Thanksgiving is a time for family, an opportunity to show gratitude, and to count one’s blessings. Unless you're from Mississippi, that is. Instead, Turkey Day is often when the Ole Miss Rebels and Mississippi State Bulldogs get together to reignite one of the fiercest feuds in all of college football, although this season it falls on the Saturday after Thanksgiving.
Mississippi State won in thrilling and controversial fashion last year, beating Ole Miss 21-20. The Rebels still lead the all-time series 62-48-6 (if you include a couple of forfeited victories by Mississippi State and a couple of vacated wins by Ole Miss). Obviously, any rivalry that dates back to 1901 will have plenty of history but here's a list of the 10 greatest games in this battle for Magnolia State bragging rights.
10. 1981: Ole Miss 21, Mississippi State 17
One of the most fantastic finishes in the history of the Egg Bowl also provided one of its biggest upsets. The 7-3 Mississippi State Bulldogs entered their annual clash with Ole Miss at Veterans Memorial Stadium in Jackson ranked No. 7 in the country, which at the time was the highest ranking in school history. The Rebels, just 3-6-1, hadn’t won since Sept. 19. However, after Mississippi State kicked a field goal to take a 17-14 lead with less than a minute left in the game, Ole Miss drove down the field and (with the help of a controversial pass interference call) scored on a one-yard touchdown run to win with just two seconds left on the clock.

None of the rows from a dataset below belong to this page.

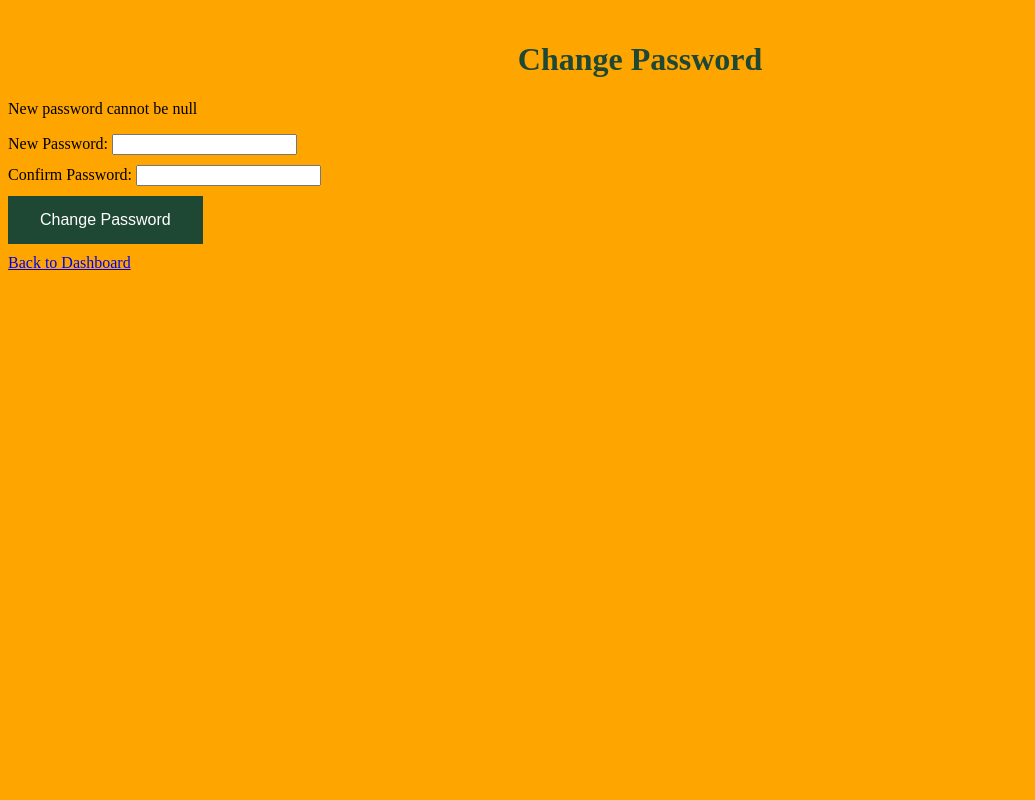
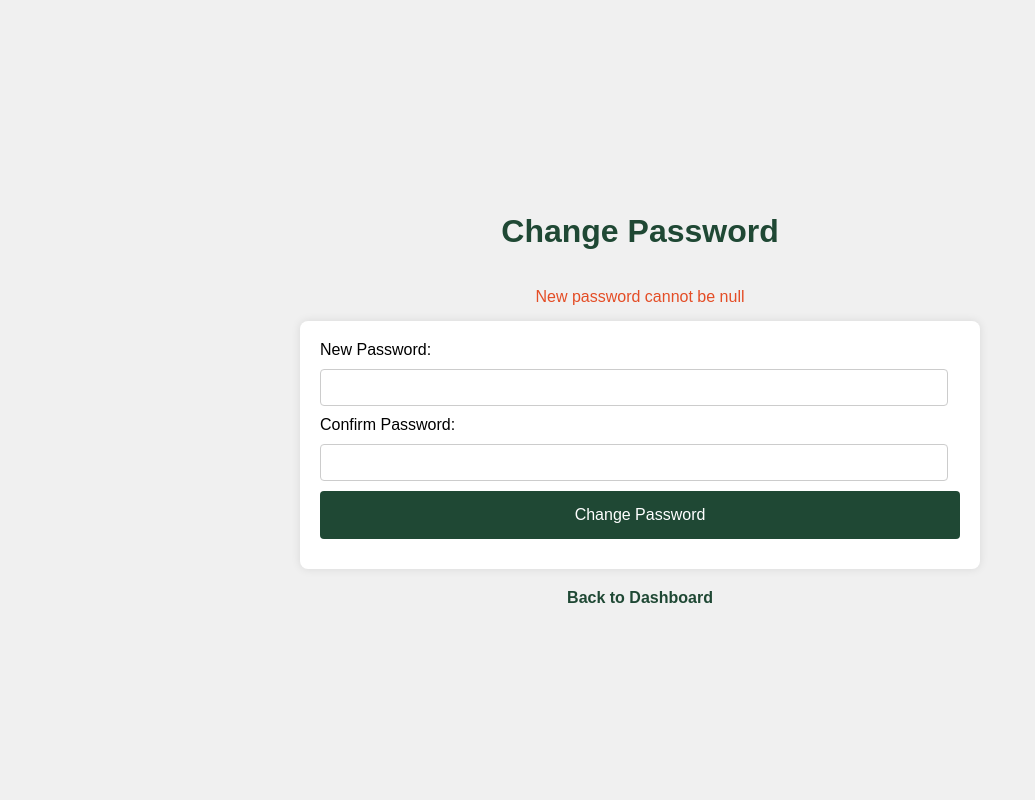
Before and after one commit to rugema3/stock_management_system, a Flask app: page /update_password in a window 1280 px wide. Shown: the whole page, without its empty margins (0-1035 px from the left). Run offline with Flask 3, Linux system fonts and the light colour scheme; the visitor is signed in with stand-in values (Sample User, id 1).

Commit message:
styling my pages

```diff
--- /dev/null
+++ b/app/static/change_password_style.css
@@ -0,0 +1,83 @@
+/* static/change_password_style.css */
+
+/* Center-align the form */
+body {
+    display: flex;
+    flex-direction: column; /* Display children (form and link) in a column */
+    align-items: center;
+    justify-content: center;
+    height: 100vh;
+    margin: 0;
+    background-color: #f0f0f0; /* Set a light gray background color */
+}
+
+/* Style the form container */
+form {
+    background-color: #fff;
+    padding: 20px;
+    border-radius: 8px;
+    box-shadow: 0 0 10px rgba(0, 0, 0, 0.1);
+    width: 50%; /* Set the width to cover half the page */
+    margin-bottom: 20px; /* Add margin at the bottom of the form */
+}
+
+/* Center-align and style the form title */
+h1 {
+    color: #1F4834;
+    text-align: center;
+    margin-top: 0; /* Remove default margin for h1 */
+}
+
+/* Style form labels */
+label {
+    display: block;
+    margin-bottom: 5px;
+    width: 150px; /* Set a fixed width for labels */
+}
+
+/* Style form input fields */
+input[type="password"] {
+    width: calc(100% - 12px); /* Calculate width, considering padding */
+    padding: 10px;
+    margin-bottom: 10px;
+    border: 1px solid #ccc;
+    border-radius: 4px;
+    box-sizing: border-box;
+}
+
+/* Apply the button style to the form button */
+input[type="submit"] {
+    background-color: #1F4834;
+    border: none;
+    color: white;
+    padding: 15px 32px;
+    text-align: center;
+    text-decoration: none;
+    display: inline-block;
+    font-size: 16px;
+    cursor: pointer;
+    border-radius: 4px;
+    width: 100%; /* Make the button span the full width */
+}
+
+input[type="submit"]:hover {
+    background-color: #14402d;
+}
+
+/* Style the error message */
+p.error {
+    color: #e44d26; /* Dark orange color for error messages */
+    margin-bottom: 15px;
+}
+
+/* Style the back to dashboard link */
+a {
+    color: #1F4834;
+    text-decoration: none;
+    font-weight: bold;
+    text-align: center; /* Center-align the link */
+}
+
+a:hover {
+    text-decoration: underline;
+}
--- a/app/static/style.css
+++ b/app/static/style.css
@@ -23,10 +23,19 @@ table {
     text-decoration: none;
     display: inline-block;
     font-size: 16px;
+    cursor: pointer;
 }
+
+.button:hover {
+    background-color: #14402d; /* Darker shade on hover */
+}
+
 /* Set a uniform background color for the entire pages */
 body {
-    background-color: orange;
+    background-color:  #f0f0f0; /* Orange */
+    margin: 0;
+    padding: 0;
+    font-family: 'Arial', sans-serif;
 }
 
 /* Center-align and style the titles (h1 elements) */
@@ -49,6 +58,11 @@ ul {
     margin: 0;
     padding: 0;
 }
+
+li {
+    margin-right: 10px;
+}
+
 li a {
     display: block;
     color: #000;
@@ -59,10 +73,11 @@ li a {
 /* Change the link color on hover */
 li a:hover {
     background-color: #555;
-  color: orange;
+    color: #FFA500; /* Orange */
 }
+
 .active {
-  background-color: #04AA6D;
+    background-color:  #f0f0f0;
     color: white;
 }
 
@@ -72,7 +87,8 @@ li a:hover:not(.active) {
 }
 
 /* Apply spacing between form fields in all forms */
-form input, form label {
+form input,
+form label {
     margin-bottom: 10px;
 }
 
@@ -81,4 +97,5 @@ form input, form label {
     position: absolute;
     top: 10px;
     right: 10px;
+    z-index: 1000; /* Ensure it appears above other elements if necessary */
 }
--- a/app/templates/change_password.html
+++ b/app/templates/change_password.html
@@ -1,9 +1,11 @@
+<!-- change_password.html -->
 <!DOCTYPE html>
 <html lang="en">
 <head>
     <meta charset="UTF-8">
     <meta name="viewport" content="width=device-width, initial-scale=1.0">
     <link rel="stylesheet" type="text/css" href="{{ url_for('static', filename='style.css') }}">
+    <link rel="stylesheet" type="text/css" href="{{ url_for('static', filename='change_password_style.css') }}">
     <title>Change Password</title>
 </head>
 <body>
@@ -22,13 +24,13 @@
 
         <input type="submit" class="button" value="Change Password">
     </form>
+
     {% if session.role == 'admin' %}
-    	<a href="\admin">Back to Dashboard</a>
+        <a href="\admin">Back to Dashboard</a>
     {% elif session.role == 'approver' %}
-    	<a href="\approver">Back to DashBoard</a>
+        <a href="\approver">Back to Dashboard</a>
     {% else %}
-    	<a href="{{ url_for('home') }}">Back to Dashboard</a>
-
+        <a href="{{ url_for('home') }}">Back to Dashboard</a>
     {% endif %}
 </body>
 </html>
```
Also changed, not shown: app/static/admin_style.css (added, +45 -0 lines), app/static/login_style.css (added, +68 -0 lines), app/static/register_style.css (added, +75 -0 lines), app/templates/admin.html (+11 -11 lines), app/templates/login.html (+5 -3 lines), app/templates/register.html (+6 -5 lines), 2 other files. Lines whose indentation alone changed are shown as unchanged.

9. 1992: Ole Miss 17, Mississippi State 10
Two teams with winning records met in the first Egg Bowl in Oxford in 20 years. This matchup was a defensive struggle that resulted in 12 combined turnovers, and Ole Miss survived 11 offensive plays run by State inside the Rebels’ 11-yard line in the final four minutes of the game to win by a touchdown. Ole Miss finished the season with a five-game winning streak, culminating with a 13-0 victory over Air Force in the Liberty Bowl, which improved the Rebels’ record to 9-3. Mississippi State lost three in a row, ending the season with a 21-17 loss to North Carolina in the Peach Bowl.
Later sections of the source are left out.